_Exercise directions_
The answer must restate the listing word for word, without its images.

_Data section_
* * * *

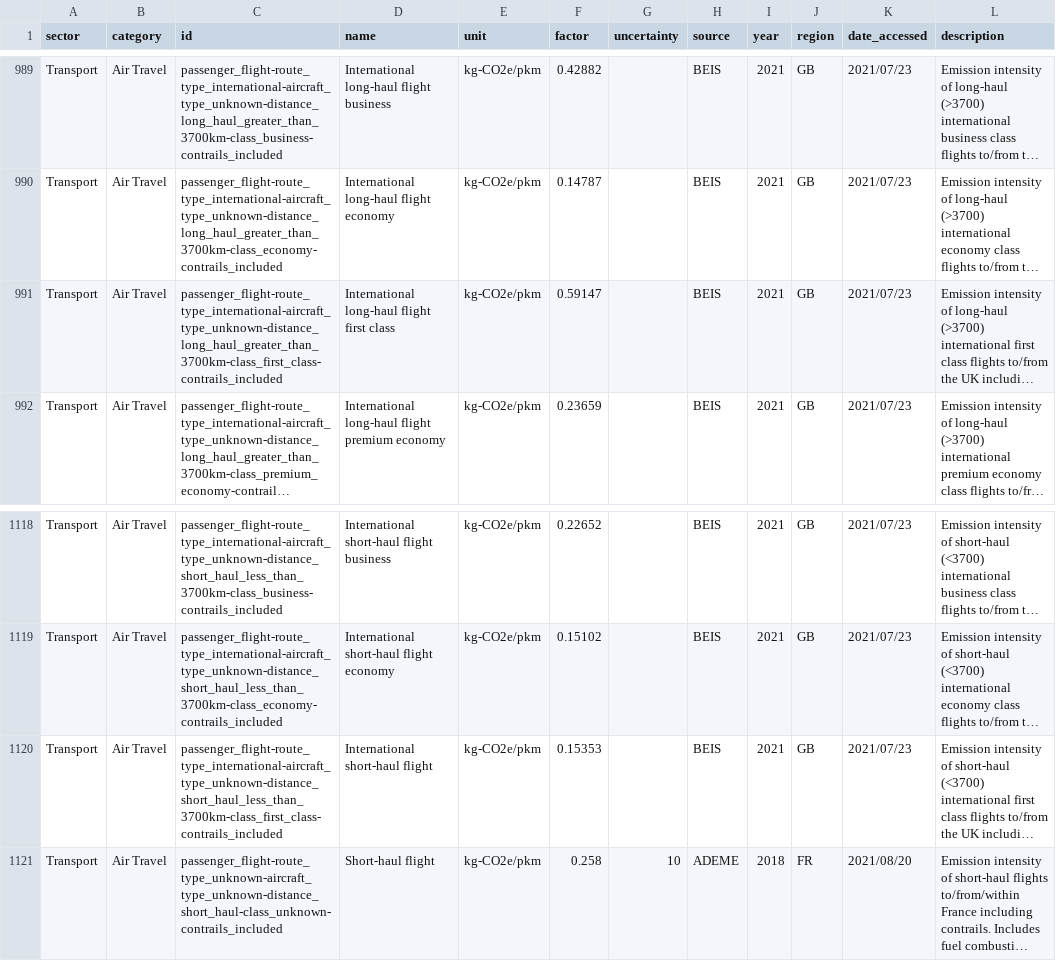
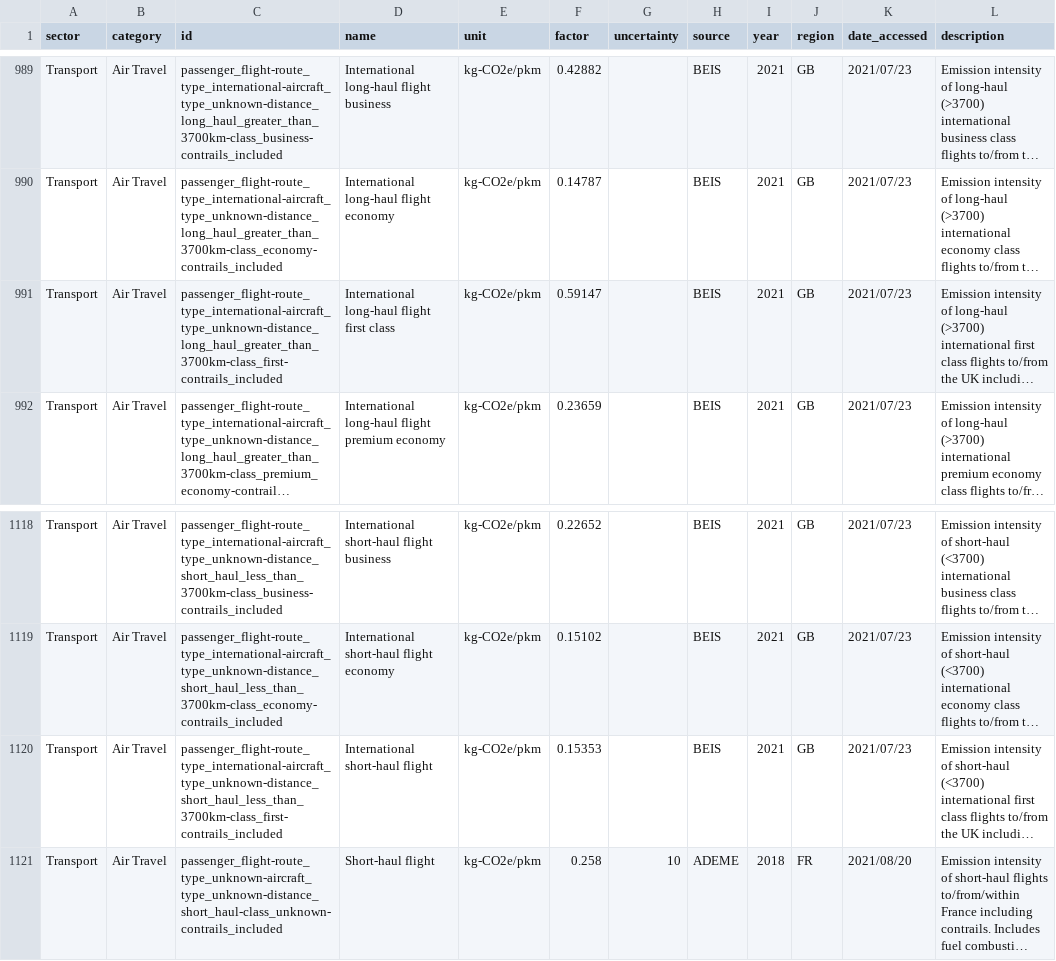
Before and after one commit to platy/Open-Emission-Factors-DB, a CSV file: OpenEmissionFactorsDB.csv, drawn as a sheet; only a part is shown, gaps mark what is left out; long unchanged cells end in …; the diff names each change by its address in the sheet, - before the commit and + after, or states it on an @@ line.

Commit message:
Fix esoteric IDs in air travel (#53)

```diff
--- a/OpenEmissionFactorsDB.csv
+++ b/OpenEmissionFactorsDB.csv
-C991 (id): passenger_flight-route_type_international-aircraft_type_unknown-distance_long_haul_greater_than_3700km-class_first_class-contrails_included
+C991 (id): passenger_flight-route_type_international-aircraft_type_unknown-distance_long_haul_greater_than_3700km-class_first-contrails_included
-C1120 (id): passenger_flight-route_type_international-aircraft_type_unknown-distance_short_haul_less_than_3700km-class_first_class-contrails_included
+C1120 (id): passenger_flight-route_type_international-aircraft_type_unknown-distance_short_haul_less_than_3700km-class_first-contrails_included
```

* * * *

_Expected answer_
Before and after one commit to platy/Open-Emission-Factors-DB, a CSV file: OpenEmissionFactorsDB.csv, drawn as a sheet; only a part is shown, gaps mark what is left out; long unchanged cells end in …; the diff names each change by its address in the sheet, - before the commit and + after, or states it on an @@ line.

Commit message:
Fix esoteric IDs in air travel (#53)

```diff
--- a/OpenEmissionFactorsDB.csv
+++ b/OpenEmissionFactorsDB.csv
-C991 (id): passenger_flight-route_type_international-aircraft_type_unknown-distance_long_haul_greater_than_3700km-class_first_class-contrails_included
+C991 (id): passenger_flight-route_type_international-aircraft_type_unknown-distance_long_haul_greater_than_3700km-class_first-contrails_included
-C1120 (id): passenger_flight-route_type_international-aircraft_type_unknown-distance_short_haul_less_than_3700km-class_first_class-contrails_included
+C1120 (id): passenger_flight-route_type_international-aircraft_type_unknown-distance_short_haul_less_than_3700km-class_first-contrails_included
```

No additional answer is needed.